When I think miso, I think of a thin broth – a perfunctory salty soup served pre-sushi with a few tofu cubes (little rafts) and a couple of button mushrooms (small people trying to get to the rafts). I never think of miso as a seasoning. Completely inspired by an apple cobbler in this month’s Bon Appetit that has a miso streusel topping, I decided to try out some unconventional uses of miso. In this post, I’ll tell you about a broccoli soup seasoned with miso (it’s soup with miso, but not miso soup). Then, in a future post, I’ll tell you about a miso ice cream. I’ll round out the series with ginger pear cupcakes with miso salted caramel.
Brocolli Miso Soup
The broccoli miso soup is well-salted (with no added salt) and creamy (with no milk or cream) – all from the miso. The miso also provides the soup with an unexpected depth of flavor. Brocolli, carrots, onions, and olive oil make a stir fry, but the same ingredients with some miso can make a hearty winter soup.
I found the recipe for brocolli miso soup on Well Fed. Here’s the recipe as I made it (I adjusted it just a bit from the original):
If you've tried this recipe, please RATE THE RECIPE and leave a comment below!
Broccoli Miso Soup – It’s Not Just Miso Soup with Broccoli
- 2-3 tbsp extra virgin olive oil
- 1 medium onion finely chopped
- 2 carrots finely chopped
- a bunch of broccoli about 8 oz, florets removed from the stems, the stems peeled with a vegetable peeler and diced (I used brocollette because I had it in the house. It's one of those crazy hybrid vegetables - a cross between broccoli and kale)
- 4 tbsp white miso dissolved in 1 cup of water I used red miso
- 2 bay leaves
- 1 tsp freshly grated nutmeg
Heat a large stock pot over medium-high heat.
Add enough olive oil to coat the bottom.
When the oil is hot, add the onions and carrots and cook until the onions are translucent and the carrots are beginning to get soft, about 5 minutes.
Add the diced broccoli stems and cook for about 5 more minutes, until the stems begin to soften.
Add the broccoli florets, the dissolved miso paste, and the bay leaves.
Add enough water to cover the florets.
Bring the water to a boil.
Lower heat and simmer for about 35 minutes or until the carrots, broccoli stems, and florets are very tender.
Remove the bay leaves.
Use an immersion blender to puree the contents of the pot. (You could dump the contents of the pot into a standard blender, but treat yourself to an immersion blender. It's a great item and not too expensive.)

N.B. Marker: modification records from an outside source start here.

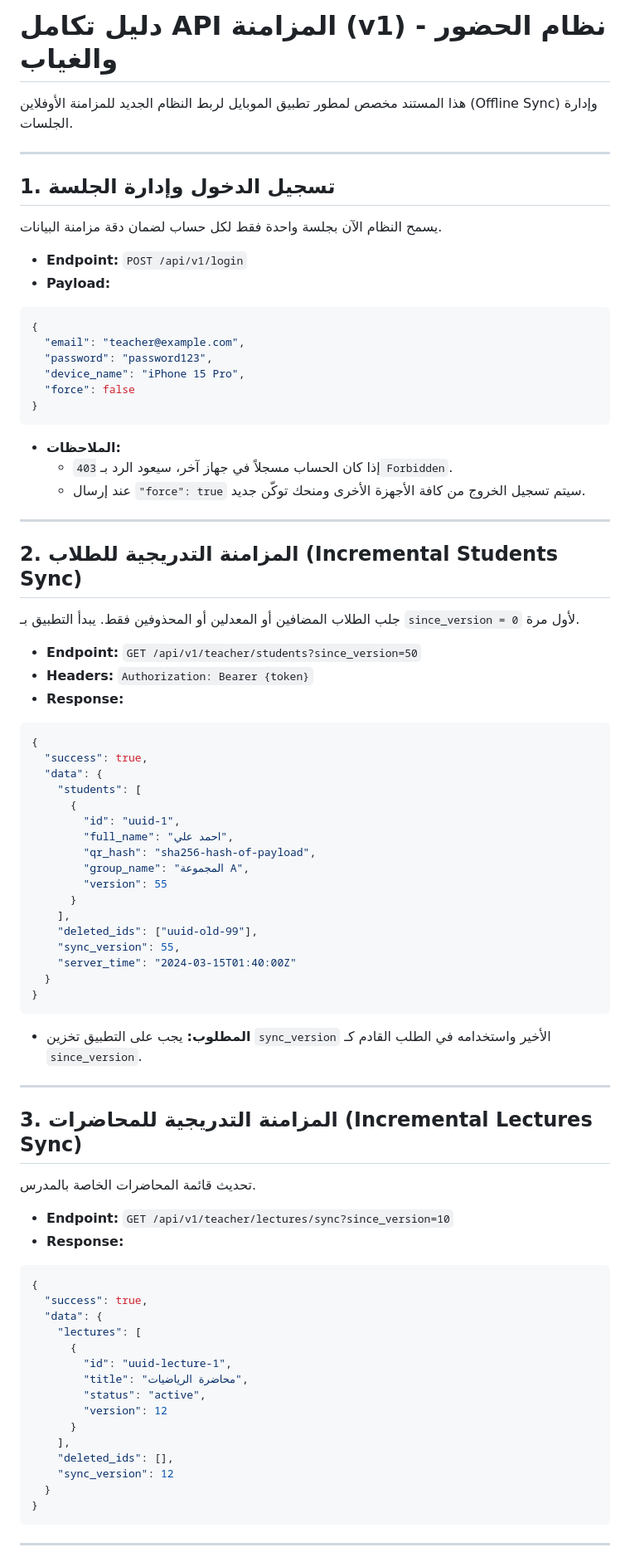
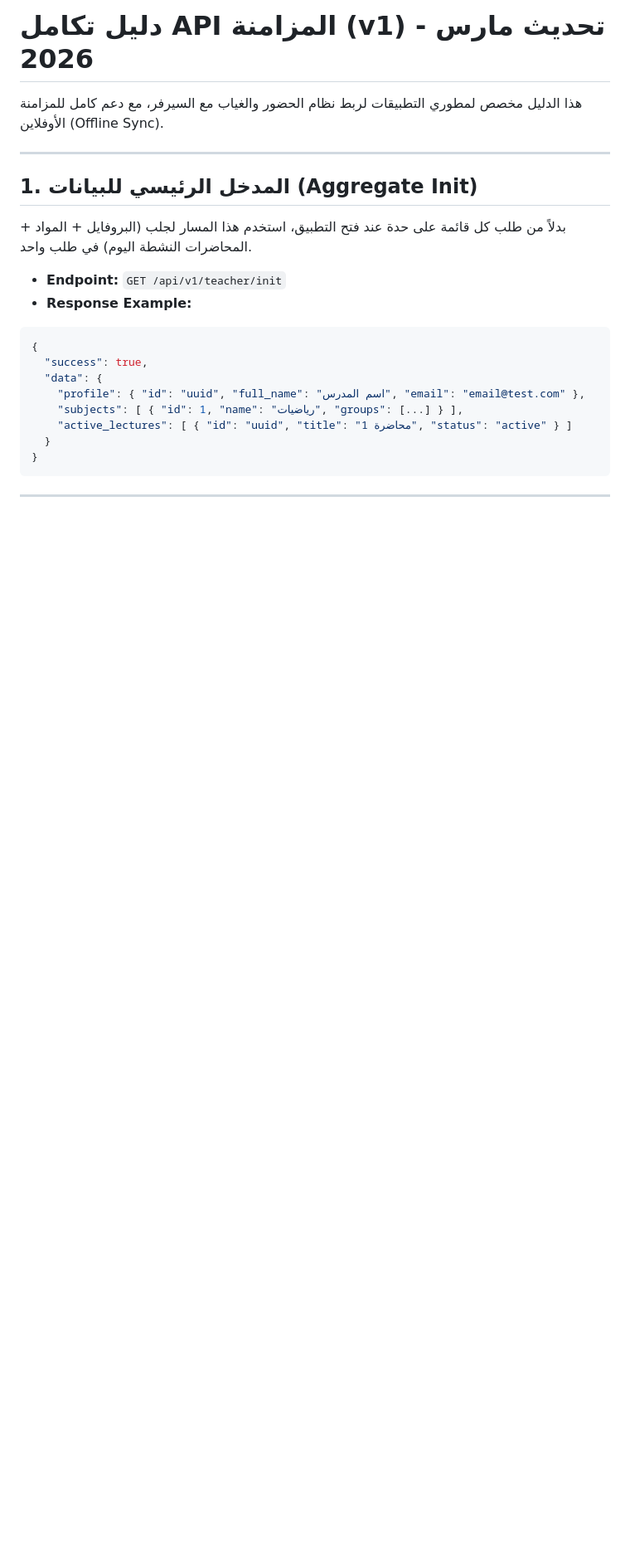
Before and after one commit to mustafaroot01/buxc, a Markdown page: docs/api_v1_sync_guide.md, the part around one of its changes. Shown at 83% size. Rendered like a GitHub page; blank space fills up the shorter version.

Commit message:
Update API sync guide with correct student fields and examples

````diff
--- a/docs/api_v1_sync_guide.md
+++ b/docs/api_v1_sync_guide.md
@@ -1,76 +1,21 @@
-# دليل تكامل API المزامنة (v1) - نظام الحضور والغياب
+# دليل تكامل API المزامنة (v1) - تحديث مارس 2026
 
-هذا المستند مخصص لمطور تطبيق الموبايل لربط النظام الجديد للمزامنة الأوفلاين (Offline Sync) وإدارة الجلسات.
+هذا الدليل مخصص لمطوري التطبيقات لربط نظام الحضور والغياب مع السيرفر، مع دعم كامل للمزامنة الأوفلاين (Offline Sync).
 
 ---
 
-## 1. تسجيل الدخول وإدارة الجلسة
-يسمح النظام الآن بجلسة واحدة فقط لكل حساب لضمان دقة مزامنة البيانات.
+## 1. المدخل الرئيسي للبيانات (Aggregate Init)
+بدلاً من طلب كل قائمة على حدة عند فتح التطبيق، استخدم هذا المسار لجلب (البروفايل + المواد + المحاضرات النشطة اليوم) في طلب واحد.
 
-- **Endpoint:** `POST /api/v1/login`
-- **Payload:**
-```json
-{
-  "email": "teacher@example.com",
-  "password": "password123",
-  "device_name": "iPhone 15 Pro",
-  "force": false
-}
-```
-- **الملاحظات:**
-    - إذا كان الحساب مسجلاً في جهاز آخر، سيعود الرد بـ `403 Forbidden`.
-    - عند إرسال `"force": true` سيتم تسجيل الخروج من كافة الأجهزة الأخرى ومنحك توكّن جديد.
-
----
-
-## 2. المزامنة التدريجية للطلاب (Incremental Students Sync)
-جلب الطلاب المضافين أو المعدلين أو المحذوفين فقط. يبدأ التطبيق بـ `since_version = 0` لأول مرة.
-
-- **Endpoint:** `GET /api/v1/teacher/students?since_version=50`
-- **Headers:** `Authorization: Bearer {token}`
-- **Response:**
+- **Endpoint:** `GET /api/v1/teacher/init`
+- **Response Example:**
 ```json
 {
   "success": true,
   "data": {
-    "students": [
-      {
-        "id": "uuid-1",
-        "full_name": "احمد علي",
-        "qr_hash": "sha256-hash-of-payload",
-        "group_name": "المجموعة A",
-        "version": 55
-      }
-    ],
-    "deleted_ids": ["uuid-old-99"],
-    "sync_version": 55,
-    "server_time": "2024-03-15T01:40:00Z"
-  }
-}
-```
-- **المطلوب:** يجب على التطبيق تخزين `sync_version` الأخير واستخدامه في الطلب القادم كـ `since_version`.
-
----
-
-## 3. المزامنة التدريجية للمحاضرات (Incremental Lectures Sync)
-تحديث قائمة المحاضرات الخاصة بالمدرس.
-
-- **Endpoint:** `GET /api/v1/teacher/lectures/sync?since_version=10`
-- **Response:**
-```json
-{
-  "success": true,
-  "data": {
-    "lectures": [
-      {
-        "id": "uuid-lecture-1",
-        "title": "محاضرة الرياضيات",
-        "status": "active",
-        "version": 12
-      }
-    ],
-    "deleted_ids": [],
-    "sync_version": 12
+    "profile": { "id": "uuid", "full_name": "اسم المدرس", "email": "email@test.com" },
+    "subjects": [ { "id": 1, "name": "رياضيات", "groups": [...] } ],
+    "active_lectures": [ { "id": "uuid", "title": "محاضرة 1", "status": "active" } ]
   }
 }
 ```
````
Also changed, not shown: other parts of docs/api_v1_sync_guide.md (+33 -24 lines).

Add the nutmeg and any other seasonings that you like (I didn't see the need to add anything - not even salt or pepper).